**Assignment:** Output all the entries word for word. Omit the pictures.

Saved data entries
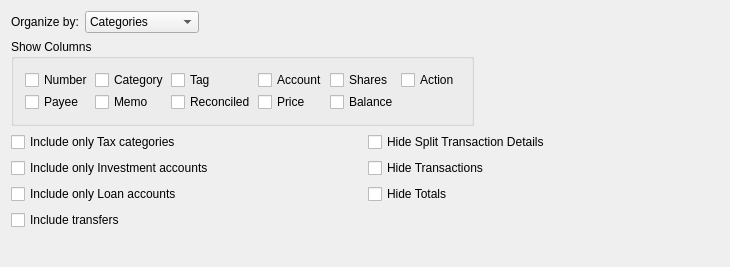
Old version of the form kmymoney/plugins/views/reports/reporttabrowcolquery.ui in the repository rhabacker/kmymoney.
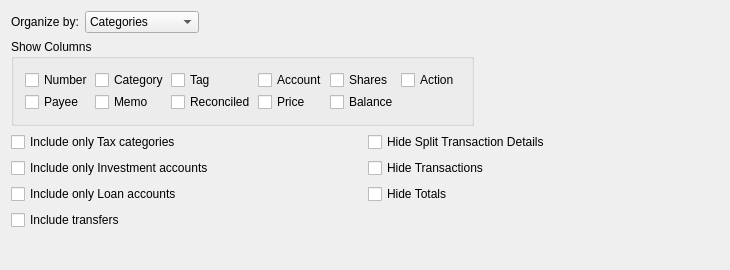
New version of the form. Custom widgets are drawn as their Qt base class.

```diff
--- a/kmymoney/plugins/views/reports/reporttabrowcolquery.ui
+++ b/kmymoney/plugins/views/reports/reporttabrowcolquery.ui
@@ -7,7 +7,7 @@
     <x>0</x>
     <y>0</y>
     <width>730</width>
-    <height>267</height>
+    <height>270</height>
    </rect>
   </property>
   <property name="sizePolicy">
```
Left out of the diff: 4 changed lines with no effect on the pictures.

**Exercise result:**
Old version of the form kmymoney/plugins/views/reports/reporttabrowcolquery.ui in the repository rhabacker/kmymoney.
New version of the form. Custom widgets are drawn as their Qt base class.

```diff
--- a/kmymoney/plugins/views/reports/reporttabrowcolquery.ui
+++ b/kmymoney/plugins/views/reports/reporttabrowcolquery.ui
@@ -7,7 +7,7 @@
     <x>0</x>
     <y>0</y>
     <width>730</width>
-    <height>267</height>
+    <height>270</height>
    </rect>
   </property>
   <property name="sizePolicy">
```
Left out of the diff: 4 changed lines with no effect on the pictures.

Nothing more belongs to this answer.